**MATERIAL SHOWN**
--- START ---
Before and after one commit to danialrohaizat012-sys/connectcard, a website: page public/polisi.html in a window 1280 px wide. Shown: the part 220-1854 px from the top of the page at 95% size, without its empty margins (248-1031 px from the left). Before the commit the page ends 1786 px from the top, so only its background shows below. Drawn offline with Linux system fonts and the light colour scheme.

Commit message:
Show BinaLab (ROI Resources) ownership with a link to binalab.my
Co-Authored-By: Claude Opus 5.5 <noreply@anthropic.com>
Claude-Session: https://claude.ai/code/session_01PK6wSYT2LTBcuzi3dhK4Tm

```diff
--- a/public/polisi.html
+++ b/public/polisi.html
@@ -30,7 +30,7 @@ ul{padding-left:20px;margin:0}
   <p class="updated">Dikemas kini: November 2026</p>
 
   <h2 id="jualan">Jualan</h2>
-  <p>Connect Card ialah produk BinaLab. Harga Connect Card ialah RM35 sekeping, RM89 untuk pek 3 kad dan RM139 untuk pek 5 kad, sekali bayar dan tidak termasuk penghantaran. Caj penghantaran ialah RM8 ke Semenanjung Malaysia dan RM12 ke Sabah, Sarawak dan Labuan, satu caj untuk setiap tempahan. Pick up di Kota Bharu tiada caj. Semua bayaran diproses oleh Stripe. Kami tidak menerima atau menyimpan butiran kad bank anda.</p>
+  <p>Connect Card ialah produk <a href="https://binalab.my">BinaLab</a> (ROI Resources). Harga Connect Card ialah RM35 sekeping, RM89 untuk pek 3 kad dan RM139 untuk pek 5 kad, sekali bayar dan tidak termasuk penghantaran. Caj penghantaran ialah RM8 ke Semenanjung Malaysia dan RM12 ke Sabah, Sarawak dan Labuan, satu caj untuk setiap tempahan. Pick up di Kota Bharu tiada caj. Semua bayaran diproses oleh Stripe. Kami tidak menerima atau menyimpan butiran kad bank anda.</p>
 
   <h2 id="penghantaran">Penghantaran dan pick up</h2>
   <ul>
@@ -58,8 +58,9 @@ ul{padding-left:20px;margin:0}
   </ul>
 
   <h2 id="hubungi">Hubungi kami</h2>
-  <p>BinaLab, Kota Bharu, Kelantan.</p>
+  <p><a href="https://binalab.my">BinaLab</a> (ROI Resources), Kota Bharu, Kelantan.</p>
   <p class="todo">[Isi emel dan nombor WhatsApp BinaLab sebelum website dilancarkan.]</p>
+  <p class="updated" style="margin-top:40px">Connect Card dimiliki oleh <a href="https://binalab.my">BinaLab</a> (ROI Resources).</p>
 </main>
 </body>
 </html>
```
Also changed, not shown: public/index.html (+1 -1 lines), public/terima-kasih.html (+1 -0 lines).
--- END ---
--- START ---
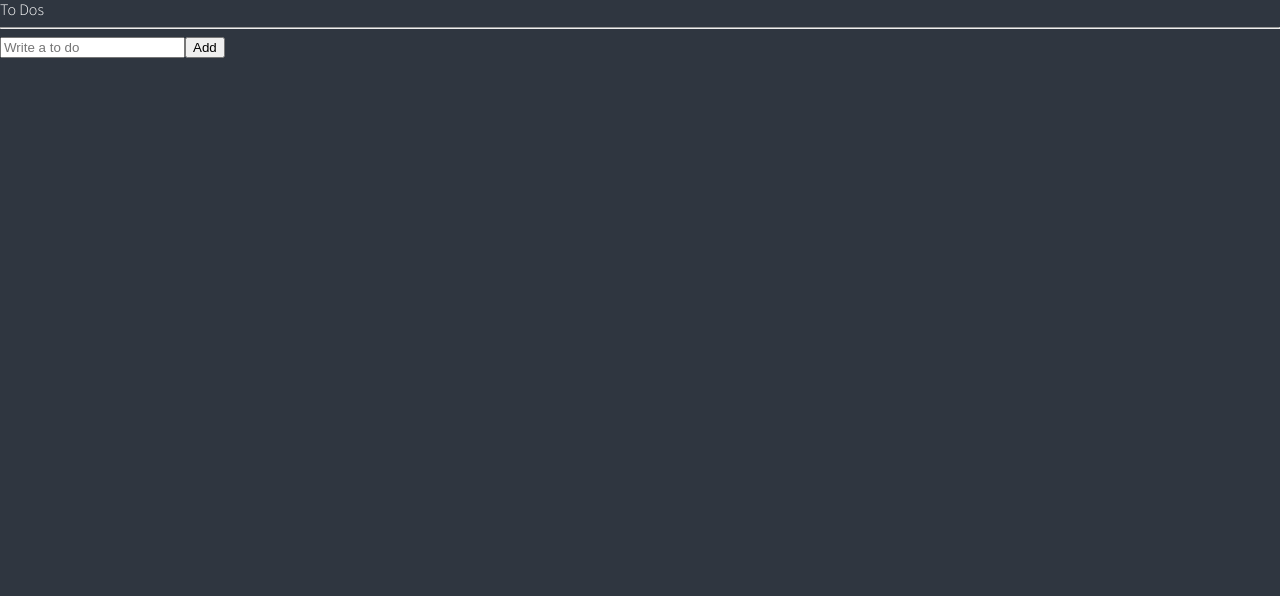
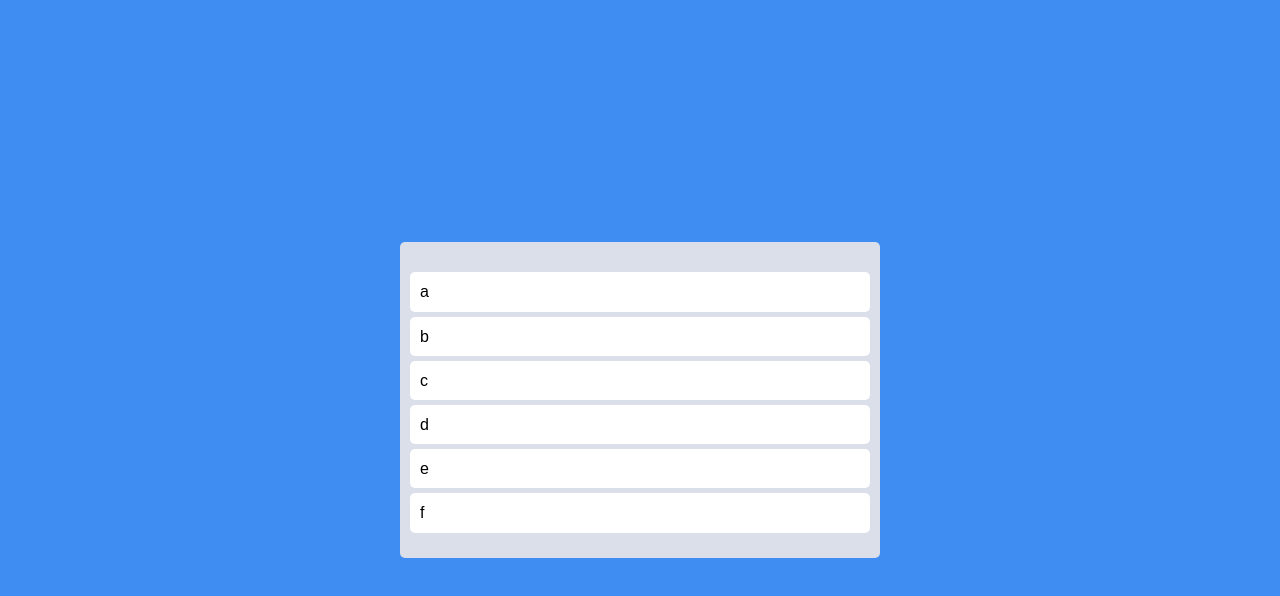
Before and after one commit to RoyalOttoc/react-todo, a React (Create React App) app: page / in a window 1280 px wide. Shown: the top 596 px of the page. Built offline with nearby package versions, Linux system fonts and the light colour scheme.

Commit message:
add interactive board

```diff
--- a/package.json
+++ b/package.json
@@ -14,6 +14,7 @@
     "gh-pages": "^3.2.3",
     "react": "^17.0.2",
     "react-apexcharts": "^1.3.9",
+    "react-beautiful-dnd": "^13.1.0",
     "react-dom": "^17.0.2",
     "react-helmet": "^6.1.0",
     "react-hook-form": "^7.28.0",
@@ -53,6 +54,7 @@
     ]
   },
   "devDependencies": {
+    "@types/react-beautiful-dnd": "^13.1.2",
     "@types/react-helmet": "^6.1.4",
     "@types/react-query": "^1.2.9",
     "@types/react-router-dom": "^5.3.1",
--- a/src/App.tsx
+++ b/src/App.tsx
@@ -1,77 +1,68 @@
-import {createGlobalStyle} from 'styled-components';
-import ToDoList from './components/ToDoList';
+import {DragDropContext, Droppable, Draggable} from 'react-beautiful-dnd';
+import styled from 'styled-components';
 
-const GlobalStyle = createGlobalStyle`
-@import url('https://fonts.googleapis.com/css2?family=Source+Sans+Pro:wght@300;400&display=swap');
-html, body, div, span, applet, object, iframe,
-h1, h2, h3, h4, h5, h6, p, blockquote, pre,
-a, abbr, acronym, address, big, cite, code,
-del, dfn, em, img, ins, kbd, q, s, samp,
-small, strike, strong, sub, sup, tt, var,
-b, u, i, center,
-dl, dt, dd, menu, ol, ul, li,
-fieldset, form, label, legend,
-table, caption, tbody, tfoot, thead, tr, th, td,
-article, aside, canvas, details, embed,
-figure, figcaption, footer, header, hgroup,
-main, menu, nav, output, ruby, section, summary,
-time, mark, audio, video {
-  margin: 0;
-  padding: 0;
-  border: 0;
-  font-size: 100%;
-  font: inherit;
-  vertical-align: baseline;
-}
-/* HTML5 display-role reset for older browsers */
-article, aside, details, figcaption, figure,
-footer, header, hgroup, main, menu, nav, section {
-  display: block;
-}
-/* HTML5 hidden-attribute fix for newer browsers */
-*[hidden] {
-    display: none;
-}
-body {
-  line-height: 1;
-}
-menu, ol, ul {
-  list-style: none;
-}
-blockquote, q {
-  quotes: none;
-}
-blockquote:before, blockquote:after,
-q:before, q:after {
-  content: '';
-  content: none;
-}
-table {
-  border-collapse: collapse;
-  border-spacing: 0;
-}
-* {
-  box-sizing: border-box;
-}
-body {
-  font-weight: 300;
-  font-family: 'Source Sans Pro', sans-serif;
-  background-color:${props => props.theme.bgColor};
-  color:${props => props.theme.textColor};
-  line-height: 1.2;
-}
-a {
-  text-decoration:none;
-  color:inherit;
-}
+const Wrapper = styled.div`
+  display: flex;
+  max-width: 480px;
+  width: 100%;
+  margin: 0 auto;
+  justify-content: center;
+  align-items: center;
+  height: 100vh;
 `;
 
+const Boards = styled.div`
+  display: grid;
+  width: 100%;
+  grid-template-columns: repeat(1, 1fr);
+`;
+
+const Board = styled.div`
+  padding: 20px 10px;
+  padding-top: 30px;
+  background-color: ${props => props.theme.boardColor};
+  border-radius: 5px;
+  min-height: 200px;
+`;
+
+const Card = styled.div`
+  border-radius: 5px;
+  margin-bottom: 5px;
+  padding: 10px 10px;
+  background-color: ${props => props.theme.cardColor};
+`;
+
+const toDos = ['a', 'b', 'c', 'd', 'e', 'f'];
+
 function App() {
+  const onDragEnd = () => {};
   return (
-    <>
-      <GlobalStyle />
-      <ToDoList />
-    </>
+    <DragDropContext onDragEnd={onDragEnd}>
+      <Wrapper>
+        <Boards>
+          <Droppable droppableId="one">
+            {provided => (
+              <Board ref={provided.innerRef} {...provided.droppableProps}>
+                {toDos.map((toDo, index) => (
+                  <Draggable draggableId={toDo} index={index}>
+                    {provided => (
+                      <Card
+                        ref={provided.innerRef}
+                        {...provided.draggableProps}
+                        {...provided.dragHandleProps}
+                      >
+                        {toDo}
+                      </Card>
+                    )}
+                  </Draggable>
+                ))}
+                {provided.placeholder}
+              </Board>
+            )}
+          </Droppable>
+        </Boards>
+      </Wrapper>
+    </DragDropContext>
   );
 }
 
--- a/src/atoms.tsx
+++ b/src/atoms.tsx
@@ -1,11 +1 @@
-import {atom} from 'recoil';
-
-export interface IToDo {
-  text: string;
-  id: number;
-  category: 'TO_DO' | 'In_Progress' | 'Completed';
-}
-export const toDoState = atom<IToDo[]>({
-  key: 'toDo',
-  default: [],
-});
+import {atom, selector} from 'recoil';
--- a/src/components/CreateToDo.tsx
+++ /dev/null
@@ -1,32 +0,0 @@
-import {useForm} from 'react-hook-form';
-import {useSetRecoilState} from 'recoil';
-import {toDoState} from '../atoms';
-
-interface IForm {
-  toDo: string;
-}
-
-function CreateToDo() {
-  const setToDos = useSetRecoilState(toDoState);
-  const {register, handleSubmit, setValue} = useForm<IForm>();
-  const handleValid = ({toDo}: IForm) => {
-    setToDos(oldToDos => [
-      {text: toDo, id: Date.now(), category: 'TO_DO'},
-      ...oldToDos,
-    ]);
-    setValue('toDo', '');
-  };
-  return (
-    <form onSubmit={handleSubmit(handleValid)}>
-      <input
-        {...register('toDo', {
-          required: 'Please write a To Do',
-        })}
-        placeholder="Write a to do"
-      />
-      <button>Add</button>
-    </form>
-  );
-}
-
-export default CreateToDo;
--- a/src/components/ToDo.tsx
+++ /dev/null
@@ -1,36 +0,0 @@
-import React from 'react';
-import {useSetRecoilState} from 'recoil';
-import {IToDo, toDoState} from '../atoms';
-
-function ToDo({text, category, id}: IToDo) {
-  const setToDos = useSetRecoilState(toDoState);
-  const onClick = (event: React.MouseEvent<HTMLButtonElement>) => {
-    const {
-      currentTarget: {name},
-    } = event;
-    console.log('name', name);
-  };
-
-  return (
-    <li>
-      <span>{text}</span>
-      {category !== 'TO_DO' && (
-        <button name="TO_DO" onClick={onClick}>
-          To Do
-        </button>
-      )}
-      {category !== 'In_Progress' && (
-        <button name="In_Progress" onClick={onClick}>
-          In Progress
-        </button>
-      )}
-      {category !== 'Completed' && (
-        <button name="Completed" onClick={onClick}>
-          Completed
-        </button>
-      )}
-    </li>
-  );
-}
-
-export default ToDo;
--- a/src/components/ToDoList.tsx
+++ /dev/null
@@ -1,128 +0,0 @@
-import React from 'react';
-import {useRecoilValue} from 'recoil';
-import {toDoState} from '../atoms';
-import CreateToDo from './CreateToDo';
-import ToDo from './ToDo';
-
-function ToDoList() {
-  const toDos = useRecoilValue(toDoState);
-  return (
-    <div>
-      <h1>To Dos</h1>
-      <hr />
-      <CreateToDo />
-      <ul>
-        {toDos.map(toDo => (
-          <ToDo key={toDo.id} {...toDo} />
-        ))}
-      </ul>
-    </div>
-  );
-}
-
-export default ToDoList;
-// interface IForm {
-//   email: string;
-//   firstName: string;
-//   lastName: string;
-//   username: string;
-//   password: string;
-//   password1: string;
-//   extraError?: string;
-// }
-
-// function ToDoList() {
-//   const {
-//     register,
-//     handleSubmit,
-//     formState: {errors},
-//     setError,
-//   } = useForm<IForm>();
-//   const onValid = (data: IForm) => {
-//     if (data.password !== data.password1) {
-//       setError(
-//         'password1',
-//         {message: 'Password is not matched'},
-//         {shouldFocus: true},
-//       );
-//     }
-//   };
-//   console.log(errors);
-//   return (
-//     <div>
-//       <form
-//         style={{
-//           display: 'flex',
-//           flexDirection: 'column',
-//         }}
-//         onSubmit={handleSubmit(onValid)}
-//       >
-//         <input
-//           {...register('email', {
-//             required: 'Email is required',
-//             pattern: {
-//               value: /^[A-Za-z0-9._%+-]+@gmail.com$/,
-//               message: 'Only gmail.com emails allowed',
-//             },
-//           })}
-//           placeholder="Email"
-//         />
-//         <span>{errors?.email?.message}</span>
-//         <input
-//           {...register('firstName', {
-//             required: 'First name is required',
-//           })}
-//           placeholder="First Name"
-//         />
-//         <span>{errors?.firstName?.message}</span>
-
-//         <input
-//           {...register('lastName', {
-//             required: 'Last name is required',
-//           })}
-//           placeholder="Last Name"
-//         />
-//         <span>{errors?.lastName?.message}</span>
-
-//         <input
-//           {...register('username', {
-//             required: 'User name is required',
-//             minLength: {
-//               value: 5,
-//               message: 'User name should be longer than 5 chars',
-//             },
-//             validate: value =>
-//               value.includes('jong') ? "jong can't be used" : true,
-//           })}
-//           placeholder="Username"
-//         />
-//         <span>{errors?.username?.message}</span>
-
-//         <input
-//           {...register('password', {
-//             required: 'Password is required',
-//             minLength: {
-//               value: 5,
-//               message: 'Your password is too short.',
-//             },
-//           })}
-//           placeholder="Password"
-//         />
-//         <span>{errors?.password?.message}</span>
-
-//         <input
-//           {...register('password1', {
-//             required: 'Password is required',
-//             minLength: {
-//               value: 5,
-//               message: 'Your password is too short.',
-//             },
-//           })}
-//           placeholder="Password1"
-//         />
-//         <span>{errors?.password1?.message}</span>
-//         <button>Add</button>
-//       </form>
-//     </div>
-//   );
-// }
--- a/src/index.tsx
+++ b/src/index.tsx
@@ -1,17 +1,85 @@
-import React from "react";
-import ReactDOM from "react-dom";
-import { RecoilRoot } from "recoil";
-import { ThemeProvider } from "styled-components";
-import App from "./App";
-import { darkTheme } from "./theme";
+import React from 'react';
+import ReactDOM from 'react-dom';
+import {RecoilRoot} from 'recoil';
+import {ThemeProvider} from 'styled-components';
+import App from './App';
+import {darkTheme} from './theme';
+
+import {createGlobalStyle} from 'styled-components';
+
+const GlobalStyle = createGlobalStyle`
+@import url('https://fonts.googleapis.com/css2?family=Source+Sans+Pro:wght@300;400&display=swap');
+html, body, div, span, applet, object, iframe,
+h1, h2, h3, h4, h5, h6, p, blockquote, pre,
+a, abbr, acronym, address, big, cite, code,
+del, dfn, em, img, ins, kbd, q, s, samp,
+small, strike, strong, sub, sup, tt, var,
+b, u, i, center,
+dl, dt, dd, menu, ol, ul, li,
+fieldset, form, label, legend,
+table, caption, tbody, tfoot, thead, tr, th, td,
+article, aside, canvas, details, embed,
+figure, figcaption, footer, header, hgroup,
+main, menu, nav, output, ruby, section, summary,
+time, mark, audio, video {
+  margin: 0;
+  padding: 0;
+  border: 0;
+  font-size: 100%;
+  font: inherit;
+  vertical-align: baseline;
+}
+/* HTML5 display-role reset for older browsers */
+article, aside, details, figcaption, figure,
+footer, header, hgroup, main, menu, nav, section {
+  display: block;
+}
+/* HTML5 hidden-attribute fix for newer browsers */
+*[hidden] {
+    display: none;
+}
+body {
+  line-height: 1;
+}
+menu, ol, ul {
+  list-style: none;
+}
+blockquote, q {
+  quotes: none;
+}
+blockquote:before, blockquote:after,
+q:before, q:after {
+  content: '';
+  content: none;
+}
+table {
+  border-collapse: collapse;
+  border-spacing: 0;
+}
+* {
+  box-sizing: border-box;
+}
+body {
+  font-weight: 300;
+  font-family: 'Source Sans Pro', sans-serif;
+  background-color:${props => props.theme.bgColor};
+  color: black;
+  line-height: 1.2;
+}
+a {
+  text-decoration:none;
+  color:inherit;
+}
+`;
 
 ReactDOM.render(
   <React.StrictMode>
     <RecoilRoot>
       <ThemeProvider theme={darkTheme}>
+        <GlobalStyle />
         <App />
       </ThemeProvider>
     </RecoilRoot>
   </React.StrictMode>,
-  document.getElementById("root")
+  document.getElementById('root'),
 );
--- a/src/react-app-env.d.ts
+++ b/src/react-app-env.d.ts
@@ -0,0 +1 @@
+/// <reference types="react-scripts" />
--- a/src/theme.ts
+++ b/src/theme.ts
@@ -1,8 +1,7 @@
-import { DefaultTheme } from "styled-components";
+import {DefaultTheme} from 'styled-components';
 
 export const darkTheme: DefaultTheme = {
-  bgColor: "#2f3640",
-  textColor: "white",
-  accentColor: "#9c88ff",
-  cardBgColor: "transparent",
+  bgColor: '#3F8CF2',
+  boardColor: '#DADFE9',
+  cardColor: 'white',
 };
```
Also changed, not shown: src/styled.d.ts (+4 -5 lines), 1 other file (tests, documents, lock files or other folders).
--- END ---
--- START ---
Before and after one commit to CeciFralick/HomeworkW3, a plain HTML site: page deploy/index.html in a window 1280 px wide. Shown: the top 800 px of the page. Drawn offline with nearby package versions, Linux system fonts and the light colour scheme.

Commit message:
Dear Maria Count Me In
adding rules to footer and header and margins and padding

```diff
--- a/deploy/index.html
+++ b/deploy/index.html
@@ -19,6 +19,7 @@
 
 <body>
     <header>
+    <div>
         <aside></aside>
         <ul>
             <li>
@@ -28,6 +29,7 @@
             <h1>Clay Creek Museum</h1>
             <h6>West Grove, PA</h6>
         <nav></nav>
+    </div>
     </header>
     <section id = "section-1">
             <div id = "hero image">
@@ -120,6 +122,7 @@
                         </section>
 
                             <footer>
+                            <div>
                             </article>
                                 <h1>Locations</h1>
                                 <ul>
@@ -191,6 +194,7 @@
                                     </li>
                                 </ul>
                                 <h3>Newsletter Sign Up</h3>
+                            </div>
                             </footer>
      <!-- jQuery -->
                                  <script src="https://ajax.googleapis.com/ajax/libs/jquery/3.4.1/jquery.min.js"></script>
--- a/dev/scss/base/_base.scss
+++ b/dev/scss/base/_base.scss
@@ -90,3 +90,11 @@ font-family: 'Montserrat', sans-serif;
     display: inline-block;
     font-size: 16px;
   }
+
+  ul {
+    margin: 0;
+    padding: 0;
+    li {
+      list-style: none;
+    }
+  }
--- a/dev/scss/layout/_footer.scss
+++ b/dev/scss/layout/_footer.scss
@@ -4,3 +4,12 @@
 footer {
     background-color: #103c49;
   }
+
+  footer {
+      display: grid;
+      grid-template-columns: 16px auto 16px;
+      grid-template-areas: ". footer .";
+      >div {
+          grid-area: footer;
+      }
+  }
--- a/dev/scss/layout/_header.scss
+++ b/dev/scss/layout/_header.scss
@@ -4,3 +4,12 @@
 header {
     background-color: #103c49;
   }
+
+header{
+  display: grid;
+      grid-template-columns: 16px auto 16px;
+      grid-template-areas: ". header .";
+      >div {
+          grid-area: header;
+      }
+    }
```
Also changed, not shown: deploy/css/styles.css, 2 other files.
--- END ---
Give back one number only: the count of lines in the entries that hold the string "template".

**EXERCISE SOLUTION**
5